**Work instructions:** Across the entries that follow, count each line holding "supuesto" and state the total alone.

BEGIN Excerpted data

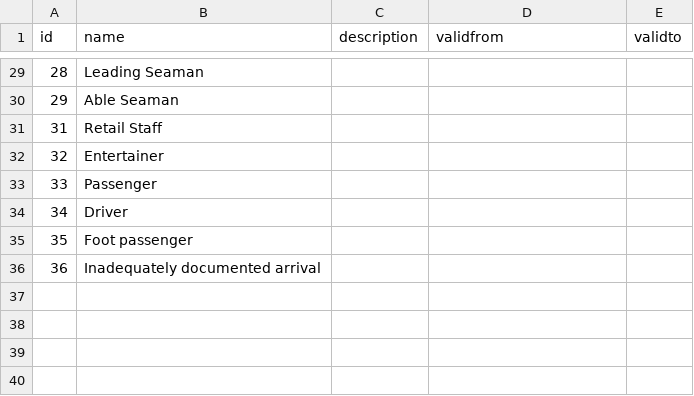
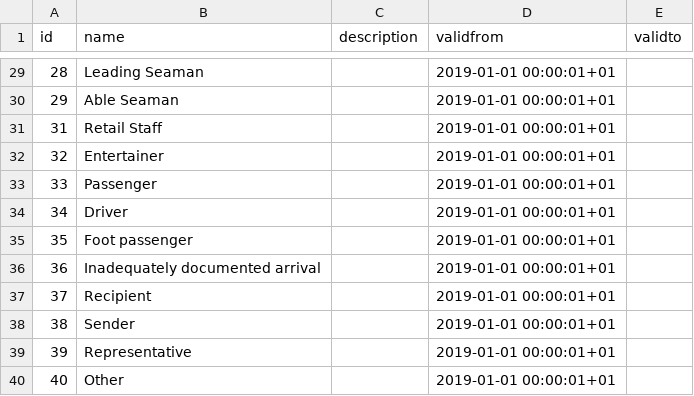
Before and after one commit to UKHomeOffice/RefData, a CSV file: schemas/reference/bulkload/crewrole.csv, drawn as a sheet; only a part is shown, gaps mark what is left out; the diff covers the shown part only.

```diff
--- a/schemas/reference/bulkload/crewrole.csv
+++ b/schemas/reference/bulkload/crewrole.csv
@@ -29,8 +29,12 @@ id,name,description,validfrom,validto
-28,Leading Seaman,,,
-29,Able Seaman,,,
-31,Retail Staff,,,
-32,Entertainer,,,
-33,Passenger,,,
-34,Driver,,,
-35,Foot passenger,,,
-36,Inadequately documented arrival,,,
+28,Leading Seaman,,2019-01-01 00:00:01+01,
+29,Able Seaman,,2019-01-01 00:00:01+01,
+31,Retail Staff,,2019-01-01 00:00:01+01,
+32,Entertainer,,2019-01-01 00:00:01+01,
+33,Passenger,,2019-01-01 00:00:01+01,
+34,Driver,,2019-01-01 00:00:01+01,
+35,Foot passenger,,2019-01-01 00:00:01+01,
+36,Inadequately documented arrival,,2019-01-01 00:00:01+01,
+37,Recipient,,2019-01-01 00:00:01+01,
+38,Sender,,2019-01-01 00:00:01+01,
+39,Representative,,2019-01-01 00:00:01+01,
+40,Other,,2019-01-01 00:00:01+01,
```
Also changed, not shown: 27 edited cells elsewhere in this file.
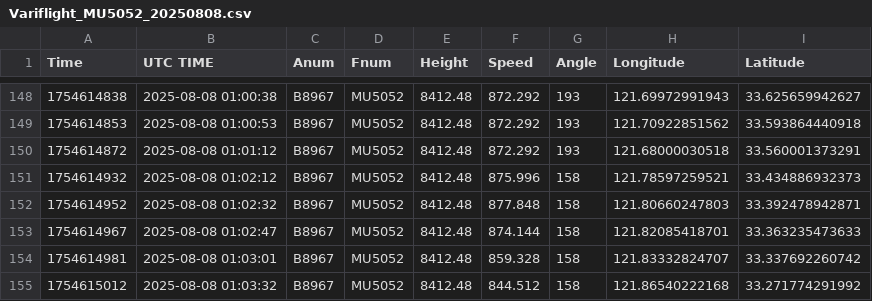
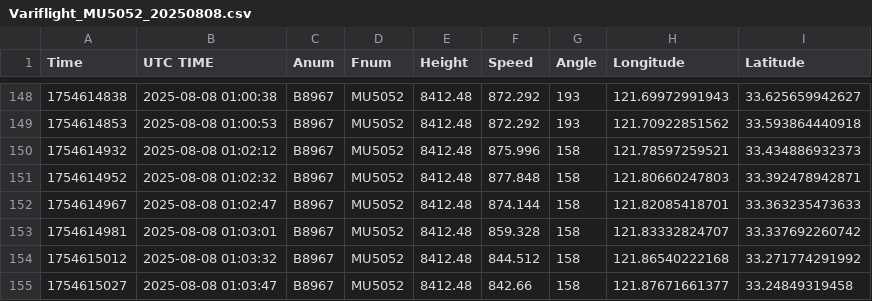
Before and after one commit to wu-ys/wheredidIgo, a CSV file: flights/csv/Variflight_MU5052_20250808.csv, drawn as a sheet; only a part is shown, gaps mark what is left out; the shorter side is filled out with more unchanged rows; the diff names each change by its address in the sheet, - before the commit and + after, or states it on an @@ line.

```diff
--- a/flights/csv/Variflight_MU5052_20250808.csv
+++ b/flights/csv/Variflight_MU5052_20250808.csv
-row 150: 1754614872 | 2025-08-08 01:01:12 | B8967 | MU5052 | 8412.48 | 872.292 | 193 | 121.68000030518 | 33.560001373291
```
Also changed, not shown: flights/csv/Variflight_MU6514_20250909.csv, 2 other files.
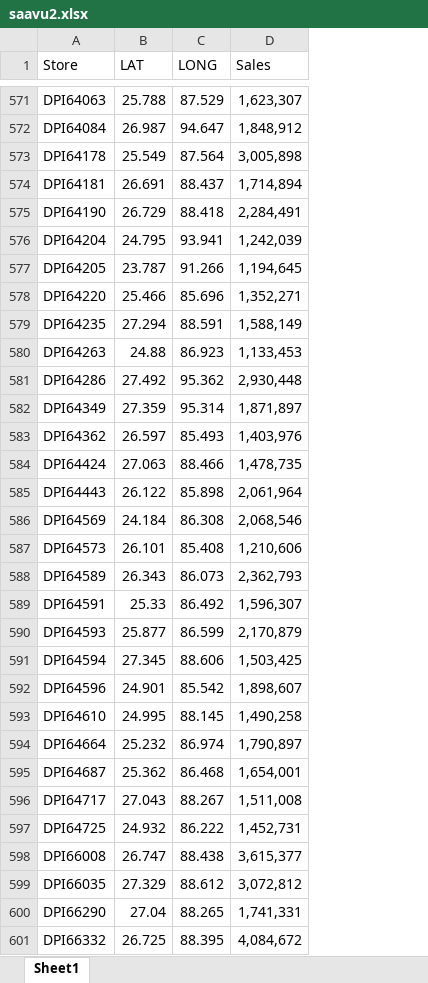
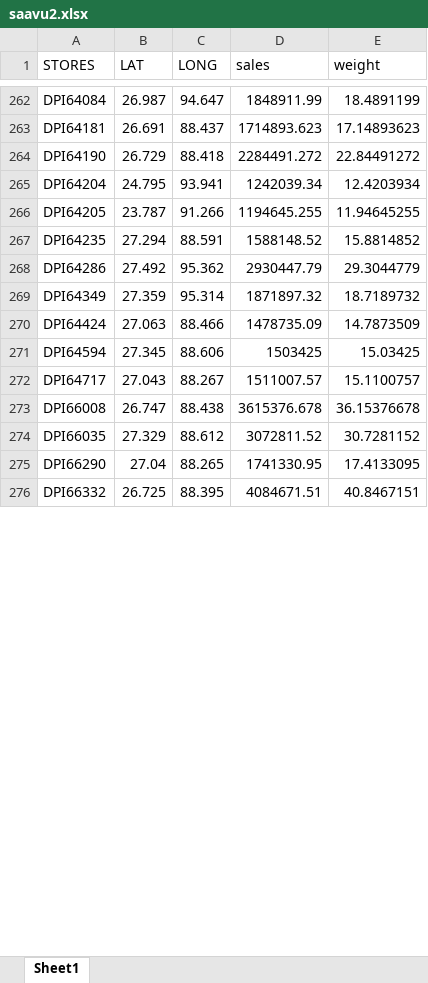
Before and after one commit to Jayakumarvaddadi/weighted-k-means-dc-location, an Excel workbook: saavu2.xlsx, sheet Sheet1, drawn as a sheet; only a part is shown, gaps mark what is left out; values as stored, in another font and other column widths than the file's, no cell formats; removed rows and columns are numbered as before the commit, all else as after; the diff covers the shown part only; the diff names each change by its address in the sheet, - before the commit and + after, or states it on an @@ line.

Commit message:
Add files via upload

```diff
--- a/saavu2.xlsx (sheet Sheet1)
+++ b/saavu2.xlsx (sheet Sheet1)
-column D (Sales), row 572: 1,848,912; rows 574-577: 1,714,894 | 2,284,491 | 1,242,039 | 1,194,645; row 579: 1,588,149; rows 581-582: 2,930,448 | 1,871,897; row 584: 1,478,735; row 591: 1,503,425; row 596: 1,511,008; rows 598-601: 3,615,377 | 3,072,812 | 1,741,331 | 4,084,672
+column D (sales), rows 262-276: 1848911.99 | 1714893.623 | 2284491.272 | 1242039.34 | 1194645.255 | 1588148.52 | 2930447.79 | 1871897.32 | 1478735.09 | 1503425 | 1511007.57 | 3615376.678 | 3072811.52 | 1741330.95 | 4084671.51
+column E (weight), rows 262-276: 18.4891199 | 17.14893623 | 22.84491272 | 12.4203934 | 11.94645255 | 15.8814852 | 29.3044779 | 18.7189732 | 14.7873509 | 15.03425 | 15.1100757 | 36.15376678 | 30.7281152 | 17.4133095 | 40.8467151
-A1: Store
+A1: STORES
-row 571: DPI64063 | 25.788 | 87.529 | 1,623,307
-row 573: DPI64178 | 25.549 | 87.564 | 3,005,898
-row 578: DPI64220 | 25.466 | 85.696 | 1,352,271
-row 580: DPI64263 | 24.88 | 86.923 | 1,133,453
-row 583: DPI64362 | 26.597 | 85.493 | 1,403,976
-row 585: DPI64443 | 26.122 | 85.898 | 2,061,964
-row 586: DPI64569 | 24.184 | 86.308 | 2,068,546
-row 587: DPI64573 | 26.101 | 85.408 | 1,210,606
-row 588: DPI64589 | 26.343 | 86.073 | 2,362,793
-row 589: DPI64591 | 25.33 | 86.492 | 1,596,307
-row 590: DPI64593 | 25.877 | 86.599 | 2,170,879
-row 592: DPI64596 | 24.901 | 85.542 | 1,898,607
@@ row 593 moved to row 350: DPI64610 @@
-row 594: DPI64664 | 25.232 | 86.974 | 1,790,897
-row 595: DPI64687 | 25.362 | 86.468 | 1,654,001
-row 597: DPI64725 | 24.932 | 86.222 | 1,452,731
```
Also changed, not shown: other rows of this sheet, cell formats.
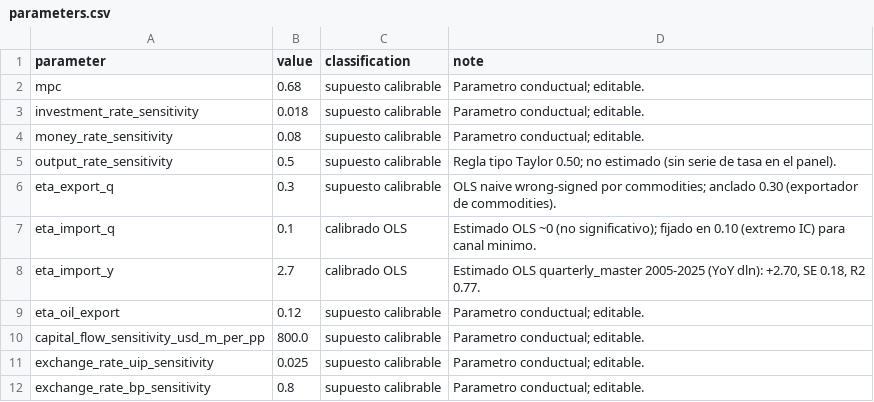
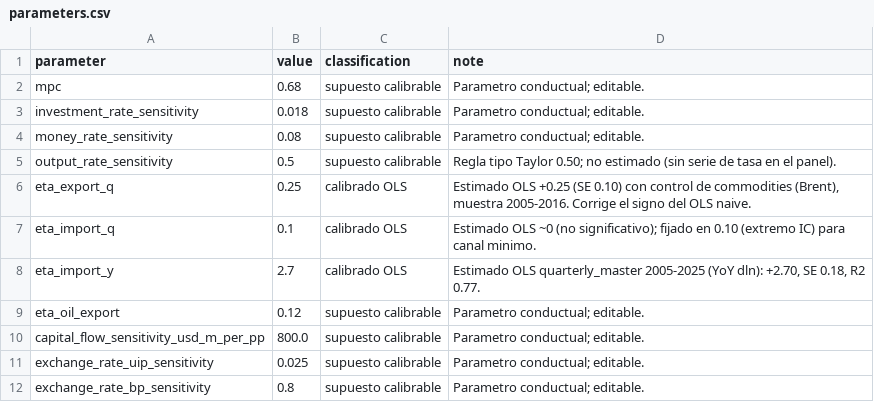
Before and after one commit to cterrassa/modelo-mundell-fleming-colombia, a CSV file: data_processed/parameters.csv, drawn as a sheet.

```diff
--- a/data_processed/parameters.csv
+++ b/data_processed/parameters.csv
@@ -5,3 +5,3 @@ money_rate_sensitivity,0.08,supuesto calibrable,Parametro conductual; editable.
 output_rate_sensitivity,0.5,supuesto calibrable,Regla tipo Taylor 0.50; no estimado (sin serie de tasa en el panel).
-eta_export_q,0.3,supuesto calibrable,OLS naive wrong-signed por commodities; anclado 0.30 (exportador de commodities).
+eta_export_q,0.25,calibrado OLS,"Estimado OLS +0.25 (SE 0.10) con control de commodities (Brent), muestra 2005-2016. Corrige el signo del OLS naive."
 eta_import_q,0.1,calibrado OLS,Estimado OLS ~0 (no significativo); fijado en 0.10 (extremo IC) para canal minimo.
```
Also changed, not shown: outputs/scenario_results.csv, outputs/validation_tests.csv, 6 other files.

END Excerpted data

**Response area:** 3